Sr Member
I get a cool idea, buy a bunch of stuff to make it, figure out I have no talent and then go to the junkyard and buy one.
 

Kevin Gossett

Master Member
RPF PREMIUM MEMBER
That seems about right... I have 6 unfinished projects at various stages of completion right now.
 

Shylaah

Sr Member
For me, something goes terribly wrong between I-Want-It and I-Finished-It!


  • First problem is that I want to make entirely too many things.
  • Second problem is that I often want to make things that are mostly if not entirely outside my skill set and I have to devote valuable build time tackling a learning curve.
  • Third problem is that I think I enjoy the R&D much more than the actual build, either that or during R&D I have already built it in my mind and this somehow satisfies my psyche and the want/need I felt in the beginning to build it is diminished
  • Fourth problem is that I do not handle interruptions very well--easily distracted and sidetracked.
  • Fifth problem is that I'm most probably a nut case :lol.

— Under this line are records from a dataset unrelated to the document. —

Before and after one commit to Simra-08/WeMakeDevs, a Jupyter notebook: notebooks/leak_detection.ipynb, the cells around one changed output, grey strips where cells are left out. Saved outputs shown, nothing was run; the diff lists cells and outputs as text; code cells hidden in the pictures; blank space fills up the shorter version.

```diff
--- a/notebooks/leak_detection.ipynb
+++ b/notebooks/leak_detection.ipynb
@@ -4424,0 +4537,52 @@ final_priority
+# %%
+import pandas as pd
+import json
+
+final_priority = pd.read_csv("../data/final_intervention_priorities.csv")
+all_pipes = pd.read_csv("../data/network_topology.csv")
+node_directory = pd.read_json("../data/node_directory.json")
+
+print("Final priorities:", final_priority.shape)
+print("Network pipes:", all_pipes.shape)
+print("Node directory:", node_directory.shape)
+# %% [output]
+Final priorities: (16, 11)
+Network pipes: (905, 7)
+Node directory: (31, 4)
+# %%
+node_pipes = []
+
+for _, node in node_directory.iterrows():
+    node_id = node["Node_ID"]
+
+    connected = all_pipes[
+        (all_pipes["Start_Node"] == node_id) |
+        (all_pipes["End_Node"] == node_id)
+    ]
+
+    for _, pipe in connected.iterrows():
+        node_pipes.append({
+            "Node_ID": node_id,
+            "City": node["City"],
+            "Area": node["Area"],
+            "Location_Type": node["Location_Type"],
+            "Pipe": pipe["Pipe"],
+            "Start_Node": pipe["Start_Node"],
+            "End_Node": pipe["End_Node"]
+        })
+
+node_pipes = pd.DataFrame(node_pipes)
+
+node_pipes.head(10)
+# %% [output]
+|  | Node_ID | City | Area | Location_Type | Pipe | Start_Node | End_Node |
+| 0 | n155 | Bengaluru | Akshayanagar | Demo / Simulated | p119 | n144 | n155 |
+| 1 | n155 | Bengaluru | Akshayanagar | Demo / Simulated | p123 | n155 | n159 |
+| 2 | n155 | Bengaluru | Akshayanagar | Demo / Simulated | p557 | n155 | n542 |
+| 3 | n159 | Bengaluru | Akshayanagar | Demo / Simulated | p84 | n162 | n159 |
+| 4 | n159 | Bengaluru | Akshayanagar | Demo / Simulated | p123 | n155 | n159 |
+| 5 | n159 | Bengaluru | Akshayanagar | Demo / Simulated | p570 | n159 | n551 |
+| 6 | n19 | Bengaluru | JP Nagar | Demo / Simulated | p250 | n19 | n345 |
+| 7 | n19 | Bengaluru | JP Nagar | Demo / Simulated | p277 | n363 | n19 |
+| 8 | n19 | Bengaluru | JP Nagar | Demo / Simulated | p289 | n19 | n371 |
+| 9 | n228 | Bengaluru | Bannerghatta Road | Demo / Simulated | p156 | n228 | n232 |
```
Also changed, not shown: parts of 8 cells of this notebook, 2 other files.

But generally when I find something I want to make, I start simultaneously researching and collecting up the tools and supplies it will take to make it. I put all this stuff in a "project box". Then one day when I think I have everything I need, I start---and sometimes I actually finish:cool

Shylaah
 

Rick H

Well-Known Member
Sorry to say I am guilty of starting builds and then starting another before I complete the first one. I have the WOW I have to build that bug. at least 8 things going on the bench now.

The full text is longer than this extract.